The Height of the Storm, currently celebrating its American premiere at the Samuel J. Friedman Theatre, courtesy of Manhattan Theatre Club, offers no flying broomsticks, no animatronic beasts — no puppets either. Playwright Florian Zeller again writes a family drama with as much unsaid as said, as much ambiguity as clarity; that is, it feels like the real life of a real family at a crisis point. In this case, a long married couple, who more than sniff the end at hand, struggle with that. Their two daughters intend to ease that ending, but mostly act out their nursery conflicts.
The story surrounds the legacy of a great talent, now lost in a dithering rage, and the clear-eyed resignation of the wife, as the couple engages us in the mythology of their long, perfect marriage.
Zeller’s script is untidy in the way life is. He sets up gambits that don’t resolve. He leads us down rabbit holes. He forces the audience, if not to the edge of its seat, at least, to attend! He sows some artful confusion, even about who’s with us on stage and who is not. He forces attention to the words, to the script; that is, one listens to the words and re-thinks. Very little here operates on one level.
Director Jonathan Kent is in every sense a co-conspirator — forcing us to puzzle through who is actually on stage, who’s struggle is already resolved. And I cannot remember a production in which the lighting played such a crucial role. Characters spring to life and are obliterated by lighting director Huge Vanstone’s attentions.
Eileen Atkins and Jonathan Pryce are the leads — Madeleine and André — which, in itself, is enough to justify a ticket. Atkins gives Madeleine nuance. She is the tender bride, the stalwart wife, a woman who — as she tells us more than once — keeps her promises. She tells her interfering daughter to “fuck off” — odd choice but a welcome surprise. She sees her husband in extremis and expects to comfort him, to embrace him in death. Atkins is so good that, even as she stands in shadow, stage right, you see her shrink at another character’s suggestion of Andre’s long-ago infidelity. Pryce is never less that fabulous to watch. He is not so much upstaged by Atkins as restrained by the character. His André is confused and frightened and longing for what has passed for a big share of the 80-minute performance. Pryce has to hold that line and so has fewer layers to offer.
Zeller writes in French then turns it over to Christopher Hampton to settle the script into English —amazing in itself. That said, my multilingual guest pointed out the French title does capture the substance more grippingly and poetically: “Avant de s’envoler” - literally: “Before flying away.” (But this was likely a marketing, not an artistic, decision.)
(Photo by Joan Marcus)
"So far, three of the French playwright Florian Zeller’s plays have made it to New York: The Father, The Mother and now The Height of the Storm, which for symmetry might have been called The Father or the Mother.

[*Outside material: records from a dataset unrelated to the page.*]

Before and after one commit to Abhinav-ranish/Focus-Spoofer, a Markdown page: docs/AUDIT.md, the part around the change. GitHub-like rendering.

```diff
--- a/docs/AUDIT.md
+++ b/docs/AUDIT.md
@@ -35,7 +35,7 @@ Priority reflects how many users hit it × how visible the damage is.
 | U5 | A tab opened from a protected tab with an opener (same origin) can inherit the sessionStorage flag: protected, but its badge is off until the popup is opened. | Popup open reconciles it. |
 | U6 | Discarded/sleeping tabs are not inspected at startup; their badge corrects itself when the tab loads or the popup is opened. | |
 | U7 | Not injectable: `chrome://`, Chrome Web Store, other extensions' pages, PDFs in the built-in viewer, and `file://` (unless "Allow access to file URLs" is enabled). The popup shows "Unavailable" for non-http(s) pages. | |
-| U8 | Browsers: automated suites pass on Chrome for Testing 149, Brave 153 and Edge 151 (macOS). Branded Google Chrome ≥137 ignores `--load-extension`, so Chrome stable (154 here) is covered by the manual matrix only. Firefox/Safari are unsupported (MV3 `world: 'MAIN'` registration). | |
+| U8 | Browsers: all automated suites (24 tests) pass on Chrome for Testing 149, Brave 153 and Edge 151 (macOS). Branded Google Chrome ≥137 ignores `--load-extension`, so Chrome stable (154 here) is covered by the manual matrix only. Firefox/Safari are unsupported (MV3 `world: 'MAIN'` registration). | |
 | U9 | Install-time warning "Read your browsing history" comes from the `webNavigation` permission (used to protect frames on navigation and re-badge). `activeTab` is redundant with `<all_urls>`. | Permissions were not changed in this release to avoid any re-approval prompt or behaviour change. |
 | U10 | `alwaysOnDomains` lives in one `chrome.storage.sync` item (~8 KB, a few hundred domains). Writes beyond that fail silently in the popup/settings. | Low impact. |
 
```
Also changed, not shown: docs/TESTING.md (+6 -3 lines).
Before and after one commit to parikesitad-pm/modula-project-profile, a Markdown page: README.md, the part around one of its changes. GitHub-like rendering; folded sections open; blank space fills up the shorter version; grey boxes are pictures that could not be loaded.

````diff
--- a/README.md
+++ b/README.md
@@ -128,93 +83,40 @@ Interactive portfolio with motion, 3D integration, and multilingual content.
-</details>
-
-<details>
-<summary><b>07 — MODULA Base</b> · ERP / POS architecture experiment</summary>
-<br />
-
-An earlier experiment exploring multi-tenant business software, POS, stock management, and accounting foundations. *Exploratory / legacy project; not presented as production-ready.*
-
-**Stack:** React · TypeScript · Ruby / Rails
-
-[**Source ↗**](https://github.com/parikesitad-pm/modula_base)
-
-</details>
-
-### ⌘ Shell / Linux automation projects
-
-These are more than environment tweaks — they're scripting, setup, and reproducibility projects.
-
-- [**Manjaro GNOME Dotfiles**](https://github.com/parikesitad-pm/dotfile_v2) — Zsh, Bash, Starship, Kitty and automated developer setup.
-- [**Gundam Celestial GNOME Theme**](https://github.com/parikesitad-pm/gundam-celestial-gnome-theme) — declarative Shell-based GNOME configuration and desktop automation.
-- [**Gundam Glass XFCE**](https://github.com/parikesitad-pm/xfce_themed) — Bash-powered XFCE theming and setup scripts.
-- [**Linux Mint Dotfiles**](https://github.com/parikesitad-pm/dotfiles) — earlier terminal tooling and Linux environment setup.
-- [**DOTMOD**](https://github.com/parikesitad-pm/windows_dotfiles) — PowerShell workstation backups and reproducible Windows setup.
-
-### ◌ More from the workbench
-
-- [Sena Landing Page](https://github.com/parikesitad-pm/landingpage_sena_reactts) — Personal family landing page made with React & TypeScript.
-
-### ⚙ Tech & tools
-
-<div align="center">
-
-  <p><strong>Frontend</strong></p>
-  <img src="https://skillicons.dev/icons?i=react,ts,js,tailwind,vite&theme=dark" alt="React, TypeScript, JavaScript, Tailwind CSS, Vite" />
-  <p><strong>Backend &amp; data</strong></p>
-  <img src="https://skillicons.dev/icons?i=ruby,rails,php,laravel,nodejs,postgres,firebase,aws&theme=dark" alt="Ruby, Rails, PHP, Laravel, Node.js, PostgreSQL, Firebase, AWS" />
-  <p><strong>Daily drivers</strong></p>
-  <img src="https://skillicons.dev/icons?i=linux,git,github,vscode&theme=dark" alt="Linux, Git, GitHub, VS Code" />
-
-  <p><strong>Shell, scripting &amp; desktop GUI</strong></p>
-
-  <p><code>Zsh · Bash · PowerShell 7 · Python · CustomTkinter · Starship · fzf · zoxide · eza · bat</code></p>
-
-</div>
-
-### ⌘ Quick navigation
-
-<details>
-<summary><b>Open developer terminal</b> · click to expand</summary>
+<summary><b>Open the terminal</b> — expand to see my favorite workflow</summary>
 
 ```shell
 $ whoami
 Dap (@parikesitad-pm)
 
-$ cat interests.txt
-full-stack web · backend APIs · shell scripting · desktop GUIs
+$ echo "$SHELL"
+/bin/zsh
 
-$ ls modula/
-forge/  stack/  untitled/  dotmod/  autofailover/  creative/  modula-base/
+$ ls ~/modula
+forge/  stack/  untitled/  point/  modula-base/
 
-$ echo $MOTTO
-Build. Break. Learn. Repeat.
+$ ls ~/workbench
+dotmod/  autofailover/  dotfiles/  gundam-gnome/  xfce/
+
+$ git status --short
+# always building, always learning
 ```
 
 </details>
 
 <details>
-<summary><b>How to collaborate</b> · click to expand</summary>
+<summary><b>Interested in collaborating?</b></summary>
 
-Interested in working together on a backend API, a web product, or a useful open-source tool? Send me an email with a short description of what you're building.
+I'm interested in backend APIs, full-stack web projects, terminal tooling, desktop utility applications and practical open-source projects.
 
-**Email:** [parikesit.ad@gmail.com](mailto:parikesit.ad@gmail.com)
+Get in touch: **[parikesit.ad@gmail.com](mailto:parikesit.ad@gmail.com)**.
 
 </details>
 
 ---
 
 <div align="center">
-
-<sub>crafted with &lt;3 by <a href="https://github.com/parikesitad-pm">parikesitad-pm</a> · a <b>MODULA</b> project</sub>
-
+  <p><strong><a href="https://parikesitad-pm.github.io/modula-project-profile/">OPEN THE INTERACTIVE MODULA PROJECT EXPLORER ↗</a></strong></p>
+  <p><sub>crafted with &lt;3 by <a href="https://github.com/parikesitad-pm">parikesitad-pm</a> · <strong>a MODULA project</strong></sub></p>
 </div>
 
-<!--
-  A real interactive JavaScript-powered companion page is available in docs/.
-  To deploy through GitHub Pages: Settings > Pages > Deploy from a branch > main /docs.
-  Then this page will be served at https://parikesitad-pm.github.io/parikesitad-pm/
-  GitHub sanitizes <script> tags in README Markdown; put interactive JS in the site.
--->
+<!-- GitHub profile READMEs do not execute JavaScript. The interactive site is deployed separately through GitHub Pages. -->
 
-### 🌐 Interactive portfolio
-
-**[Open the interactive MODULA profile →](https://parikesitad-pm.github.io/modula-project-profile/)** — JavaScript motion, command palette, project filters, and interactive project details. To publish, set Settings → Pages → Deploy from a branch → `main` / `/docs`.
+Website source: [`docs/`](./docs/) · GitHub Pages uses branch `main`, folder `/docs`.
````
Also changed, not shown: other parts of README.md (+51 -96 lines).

Symmetry matters with Mr. Zeller because little else does; empathy and catharsis, those old theatrical colors, are not in his paint box. Paradox and cleverness attempt to fill their places, along with a surface playability that is catnip to stars."
Jesse Green for New York Times
"Translated from the original French by Christopher Hampton and staged with commendable directness by Jonathan Kent, The Height of the Storm might seem merely a clever exercise were it not for its highly distinguished stars. In the flashier role, Pryce deftly navigates André’s slippery landscape of paranoia, confusion, shame, loneliness and anger, while Atkins—like Madeleine—provides staunch, secure, unfussy support. If there is a picture to this puzzle after all, it is the portrait of a marriage that stretches on till death do them part and beyond."
Adam Feldman for Time Out New York
"The indignities of age escape no one, it seems, even the long-married elderly couple at the center of Florian Zeller’s deliberately jarring but deeply moving new drama The Height of the Storm."
Thom Geier for The Wrap
"The merciless forces of dementia, anxiety and depression, respectively, torment the protagonists of Florian Zeller's family trilogy, The Father, The Mother and The Son, intricate dramatic puzzles in which the French playwright deftly drops the audience inside the confusion of his characters' heads. All those states of psychological distress exert their cruel influence in The Height of the Storm. If the author's bag of tricks is becoming familiar and the wispy drama is too fragmented to be fully satisfying, the commanding performances of Jonathan Pryce and Eileen Atkins and the meticulous direction of Jonathan Kent nonetheless make this an affecting elegy."
David Rooney for Hollywood Reporter
"In this Manhattan Theatre Club production of Florian Zeller's The Height of the Storm, Jonathan Pryce gives an achingly sensitive performance as Andre, possibly “the greatest writer of his generation.” (We also met a man named Andre in the French playwright’s previous drama, The Father, a formidable figure as played on Broadway in 2016 by Frank Langella.) Here, Andre is a recent widower unable to cope with — or even bear to acknowledge — the death of his beloved wife, Madeleine, endowed with down-to-earth grace and emotional depth by the great Eileen Atkins."
Marilyn Stasio for Variety